Restricted activity is common among community-living older persons, but its prognostic significance is not known. We performed a prospective cohort study to evaluate the association between the occurrence of restricted activity and functional decline over an 18-month period.
We studied 680 community-living persons, 70 years or older, who were categorized into 3 groups according to their risk for disability (low, intermediate, or high) in activities of daily living (ADL). Participants were subsequently followed up with monthly telephone interviews to ascertain the occurrence of restricted activity, defined as having stayed in bed for at least half a day and/or having cut down on their usual activities due to an illness, injury, or other problem in the past month.

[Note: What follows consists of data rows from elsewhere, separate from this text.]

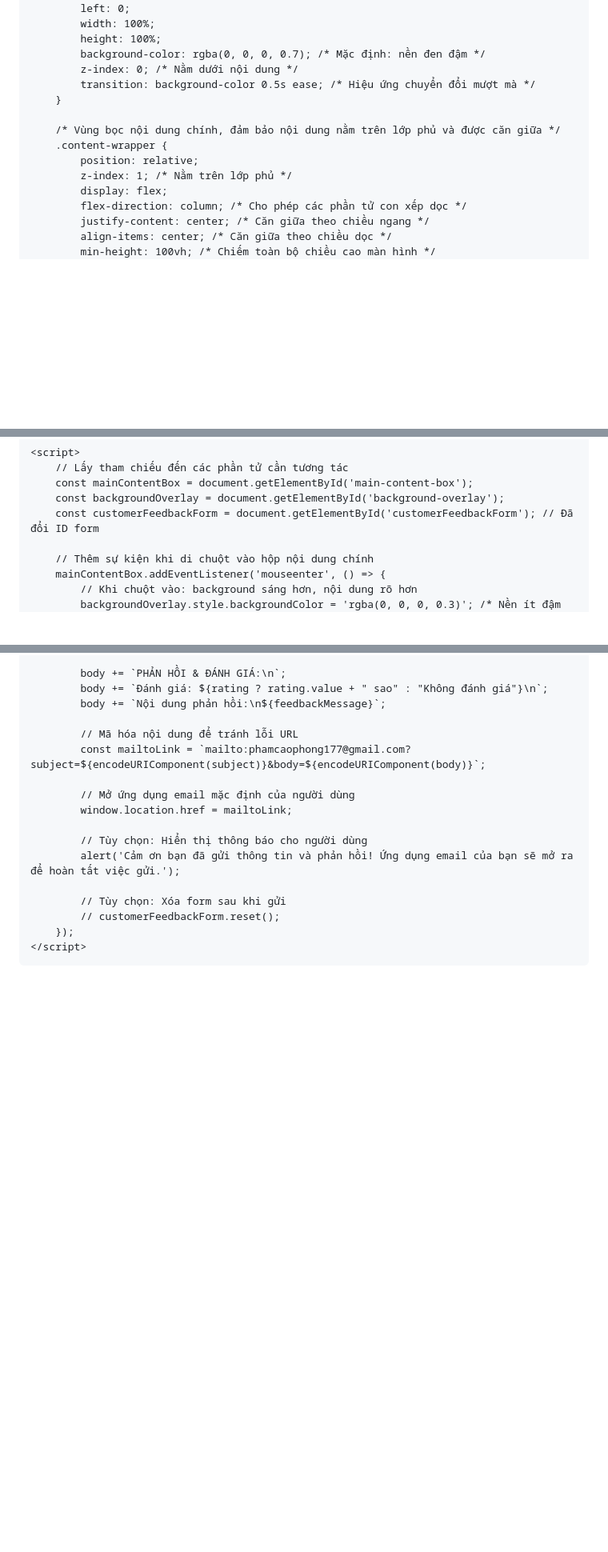
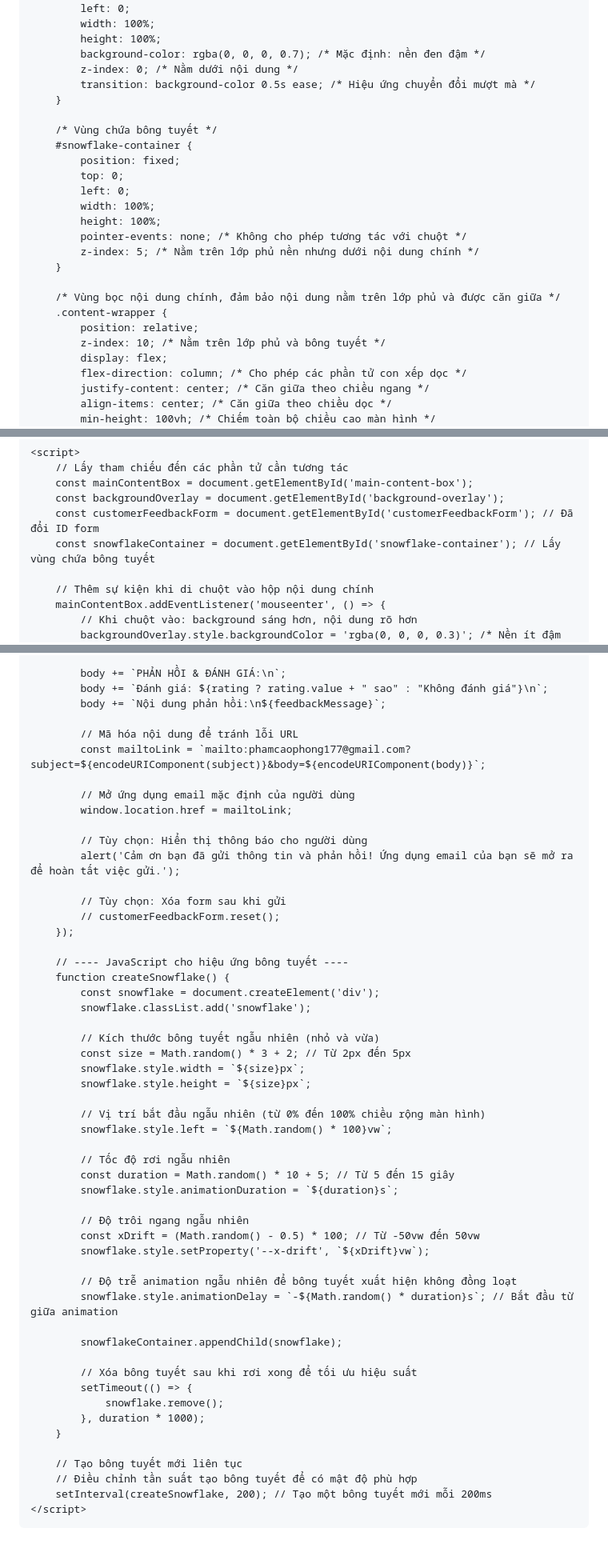
Before and after one commit to phamcaophong177-code/phamcaophong.github.io-my-personal-page, a Markdown page: README.md, 3 parts joined by grey strips. Shown at 80% size. Rendered like a GitHub page; blank space fills up the shorter version.

```diff
--- a/README.md
+++ b/README.md
@@ -11,12 +11,12 @@
         body {
             font-family: "Inter", sans-serif;
             /* Đây là nơi bạn có thể thay đổi URL ảnh nền của mình */
-            background-image: url('https://scontent.fsgn5-9.fna.fbcdn.net/v/t39.30808-6/501207992_122249941046205763_7111883970957905367_n.jpg?stp=cp6_dst-jpg_tt6&_nc_cat=102&ccb=1-7&_nc_sid=6ee11a&_nc_ohc=lb_LOcvG8KoQ7kNvwE13v3k&_nc_oc=AdmZbJnLzcwLfkxII_xrvjtIR646-YUHsN_LXJHwkS5X4839n94HeJ_efLlQqkEb8jCedaMlu_5Er-TZxNVNp3fg&_nc_zt=23&_nc_ht=scontent.fsgn5-9.fna&_nc_gid=ZXsh4lx1UGGLzFl0KsiqcA&oh=00_AfWS8_39Ix8IRFplUiPX9haaPZ7SbRHvUIztXVLqVN9VHA&oe=68A64202');
+            background-image: url('[https://scontent.fsgn5-9.fna.fbcdn.net/v/t39.30808-6/501207992_122249941046205763_7111883970957905367_n.jpg?stp=cp6_dst-jpg_tt6&_nc_cat=102&ccb=1-7&_nc_sid=6ee11a&_nc_ohc=lb_LOcvG8KoQ7kNvwE13v3k&_nc_oc=AdmZbJnLzcwLfkxII_xrvjtIR646-YUHsN_LXJHwkS5X4839n94HeJ_efLlQqkEb8jCedaMlu_5Er-TZxNVNp3fg&_nc_zt=23&_nc_ht=scontent.fsgn5-9.fna&_nc_gid=ZXsh4lx1UGGLzFl0KsiqcA&oh=00_AfWS8_39Ix8IRFplUiPX9haaPZ7SbRHvUIztXVLqVN9VHA&oe=68A64202](https://scontent.fsgn5-9.fna.fbcdn.net/v/t39.30808-6/501207992_122249941046205763_7111883970957905367_n.jpg?stp=cp6_dst-jpg_tt6&_nc_cat=102&ccb=1-7&_nc_sid=6ee11a&_nc_ohc=lb_LOcvG8KoQ7kNvwE13v3k&_nc_oc=AdmZbJnLzcwLfkxII_xrvjtIR646-YUHsN_LXJHwkS5X4839n94HeJ_efLlKqkEb8jCedaMlu_5Er-TZxNVNp3fg&_nc_zt=23&_nc_ht=scontent.fsgn5-9.fna&_nc_gid=lOx7i34Q8YYNnhWnrZUfgw&oh=00_AfVzRb7DJGWLHMfmqyrkfLBl5deEzkQFbij-G3gn-LgmLA&oe=68A64202)');
             background-size: cover; /* Đảm bảo ảnh bao phủ toàn bộ màn hình */
             background-position: center; /* Căn giữa ảnh nền */
             background-attachment: fixed; /* Giữ ảnh nền cố định khi cuộn */
             margin: 0;
-            /* Đã loại bỏ: overflow: hidden; để cho phép cuộn trang */
+            overflow: hidden; /* Ẩn thanh cuộn để hiệu ứng tuyết không bị cắt */
         }
 
         /* Lớp phủ (overlay) điều khiển độ đậm của background */
@@ -31,10 +31,21 @@
             transition: background-color 0.5s ease; /* Hiệu ứng chuyển đổi mượt mà */
         }
 
+        /* Vùng chứa bông tuyết */
+        #snowflake-container {
+            position: fixed;
+            top: 0;
+            left: 0;
+            width: 100%;
+            height: 100%;
+            pointer-events: none; /* Không cho phép tương tác với chuột */
+            z-index: 5; /* Nằm trên lớp phủ nền nhưng dưới nội dung chính */
+        }
+
         /* Vùng bọc nội dung chính, đảm bảo nội dung nằm trên lớp phủ và được căn giữa */
         .content-wrapper {
             position: relative;
-            z-index: 1; /* Nằm trên lớp phủ */
+            z-index: 10; /* Nằm trên lớp phủ và bông tuyết */
             display: flex;
             flex-direction: column; /* Cho phép các phần tử con xếp dọc */
             justify-content: center; /* Căn giữa theo chiều ngang */
@@ -345,6 +383,7 @@
         const mainContentBox = document.getElementById('main-content-box');
         const backgroundOverlay = document.getElementById('background-overlay');
         const customerFeedbackForm = document.getElementById('customerFeedbackForm'); // Đã đổi ID form
+        const snowflakeContainer = document.getElementById('snowflake-container'); // Lấy vùng chứa bông tuyết
 
         // Thêm sự kiện khi di chuột vào hộp nội dung chính
         mainContentBox.addEventListener('mouseenter', () => {
@@ -404,6 +443,42 @@
             // Tùy chọn: Xóa form sau khi gửi
             // customerFeedbackForm.reset();
         });
+
+        // ---- JavaScript cho hiệu ứng bông tuyết ----
+        function createSnowflake() {
+            const snowflake = document.createElement('div');
+            snowflake.classList.add('snowflake');
+
+            // Kích thước bông tuyết ngẫu nhiên (nhỏ và vừa)
+            const size = Math.random() * 3 + 2; // Từ 2px đến 5px
+            snowflake.style.width = `${size}px`;
+            snowflake.style.height = `${size}px`;
+
+            // Vị trí bắt đầu ngẫu nhiên (từ 0% đến 100% chiều rộng màn hình)
+            snowflake.style.left = `${Math.random() * 100}vw`;
+
+            // Tốc độ rơi ngẫu nhiên
+            const duration = Math.random() * 10 + 5; // Từ 5 đến 15 giây
+            snowflake.style.animationDuration = `${duration}s`;
+
+            // Độ trôi ngang ngẫu nhiên
+            const xDrift = (Math.random() - 0.5) * 100; // Từ -50vw đến 50vw
+            snowflake.style.setProperty('--x-drift', `${xDrift}vw`);
+
+            // Độ trễ animation ngẫu nhiên để bông tuyết xuất hiện không đồng loạt
+            snowflake.style.animationDelay = `-${Math.random() * duration}s`; // Bắt đầu từ giữa animation
+
+            snowflakeContainer.appendChild(snowflake);
+
+            // Xóa bông tuyết sau khi rơi xong để tối ưu hiệu suất
+            setTimeout(() => {
+                snowflake.remove();
+            }, duration * 1000);
+        }
+
+        // Tạo bông tuyết mới liên tục
+        // Điều chỉnh tần suất tạo bông tuyết để có mật độ phù hợp
+        setInterval(createSnowflake, 200); // Tạo một bông tuyết mới mỗi 200ms
     </script>
 </body>
 </html>
```
Also changed, not shown: other parts of README.md (+27 -0 lines).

Functional decline was defined as an increase in ADL disability scores between the baseline and 18-month follow-up assessments, which were completed in the home.
After adjusting for the baseline risk of disability and other covariates, the disability score at 18 months increased (ie, worsened) by 11.2% (95% confidence interval [CI], 7.0%-15.6%) for each additional month with restricted activity. The association between restricted activity and functional decline differed significantly by risk group (P<.001). For the low- and intermediate-risk groups, the adjusted disability scores increased by 18.7% (95% CI, 10.3%-27.8%) and 7.5% (95% CI, 2.7%-12.5%), respectively, for each additional month with restricted activity. There was no association between restricted activity and functional decline in the high-risk group, as evidenced by a nonsignificant increase in the adjusted disability score of 2.7% (95% CI, −6.6% to 12.9%).
For older persons who are not otherwise at high risk for ADL disability, restricted activity is an important predictor of functional decline and not just a benign feature of old age.